Extracted entries:
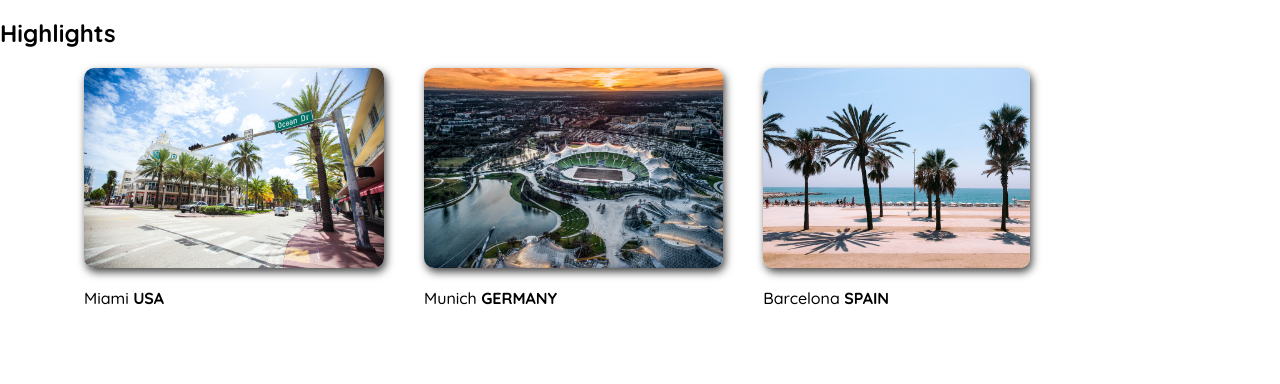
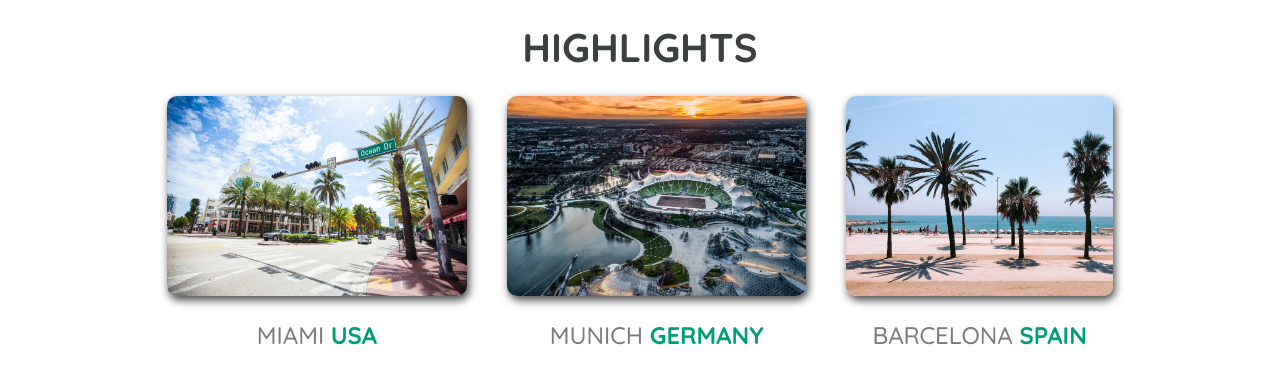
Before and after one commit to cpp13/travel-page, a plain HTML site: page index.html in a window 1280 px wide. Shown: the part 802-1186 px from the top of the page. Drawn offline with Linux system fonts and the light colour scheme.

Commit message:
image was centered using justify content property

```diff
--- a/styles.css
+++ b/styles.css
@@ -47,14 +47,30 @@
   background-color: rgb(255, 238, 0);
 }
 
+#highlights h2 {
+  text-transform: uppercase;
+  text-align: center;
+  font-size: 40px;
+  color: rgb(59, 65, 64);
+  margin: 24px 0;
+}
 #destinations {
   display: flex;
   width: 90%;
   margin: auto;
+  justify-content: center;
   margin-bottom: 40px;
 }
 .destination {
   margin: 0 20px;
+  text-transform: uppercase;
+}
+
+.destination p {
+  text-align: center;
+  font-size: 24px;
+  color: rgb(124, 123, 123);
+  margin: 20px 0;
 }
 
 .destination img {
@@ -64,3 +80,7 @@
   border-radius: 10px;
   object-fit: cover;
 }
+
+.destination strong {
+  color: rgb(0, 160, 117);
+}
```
--
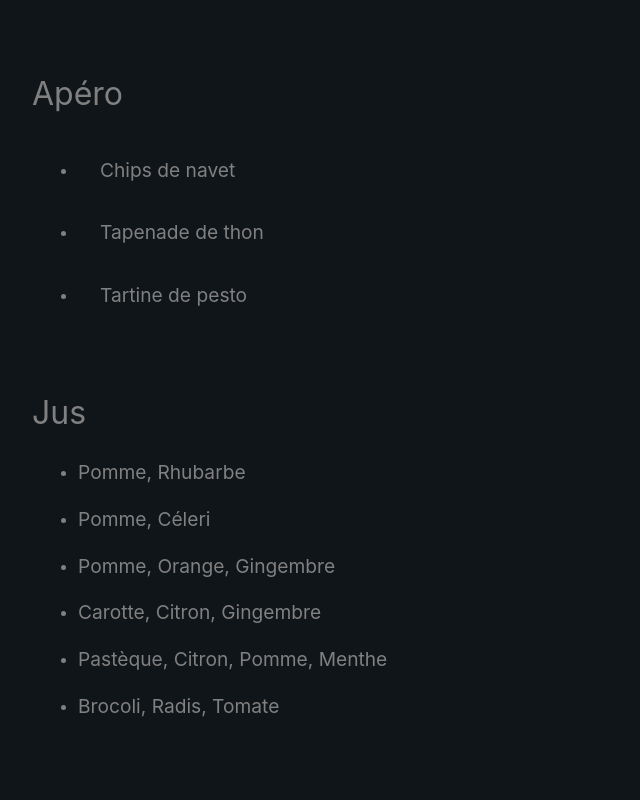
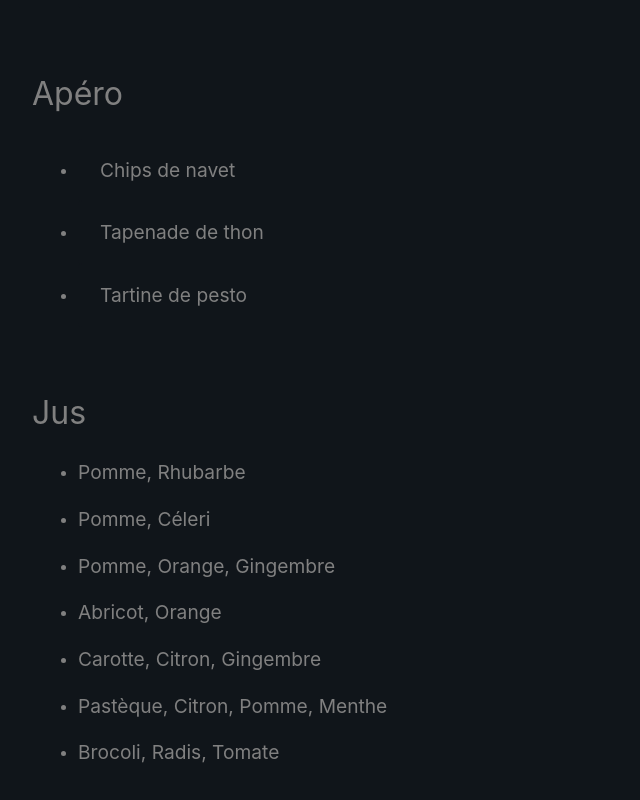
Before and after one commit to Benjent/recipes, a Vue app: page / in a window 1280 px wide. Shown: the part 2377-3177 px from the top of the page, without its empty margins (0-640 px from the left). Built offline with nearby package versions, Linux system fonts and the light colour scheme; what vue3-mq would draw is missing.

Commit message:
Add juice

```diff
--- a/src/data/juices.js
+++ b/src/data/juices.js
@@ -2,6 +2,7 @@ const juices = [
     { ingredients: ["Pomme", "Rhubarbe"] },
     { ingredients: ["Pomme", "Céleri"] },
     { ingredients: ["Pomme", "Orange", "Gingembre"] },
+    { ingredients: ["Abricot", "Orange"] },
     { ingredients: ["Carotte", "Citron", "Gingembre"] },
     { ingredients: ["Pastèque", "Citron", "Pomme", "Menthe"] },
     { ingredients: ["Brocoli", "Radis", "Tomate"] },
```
---
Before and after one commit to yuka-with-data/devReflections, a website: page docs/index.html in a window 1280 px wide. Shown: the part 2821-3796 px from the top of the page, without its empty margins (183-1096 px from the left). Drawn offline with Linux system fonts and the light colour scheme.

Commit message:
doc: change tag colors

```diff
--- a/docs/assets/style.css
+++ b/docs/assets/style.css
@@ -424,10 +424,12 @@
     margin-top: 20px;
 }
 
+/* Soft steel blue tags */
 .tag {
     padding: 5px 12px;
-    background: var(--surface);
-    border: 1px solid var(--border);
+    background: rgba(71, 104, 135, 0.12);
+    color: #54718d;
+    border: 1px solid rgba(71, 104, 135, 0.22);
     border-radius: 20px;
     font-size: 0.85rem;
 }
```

Required action: Your response should contain each line of the listing in which the word "justify" occurs.

Solved exercise:
image was centered using justify content property
+  justify-content: center;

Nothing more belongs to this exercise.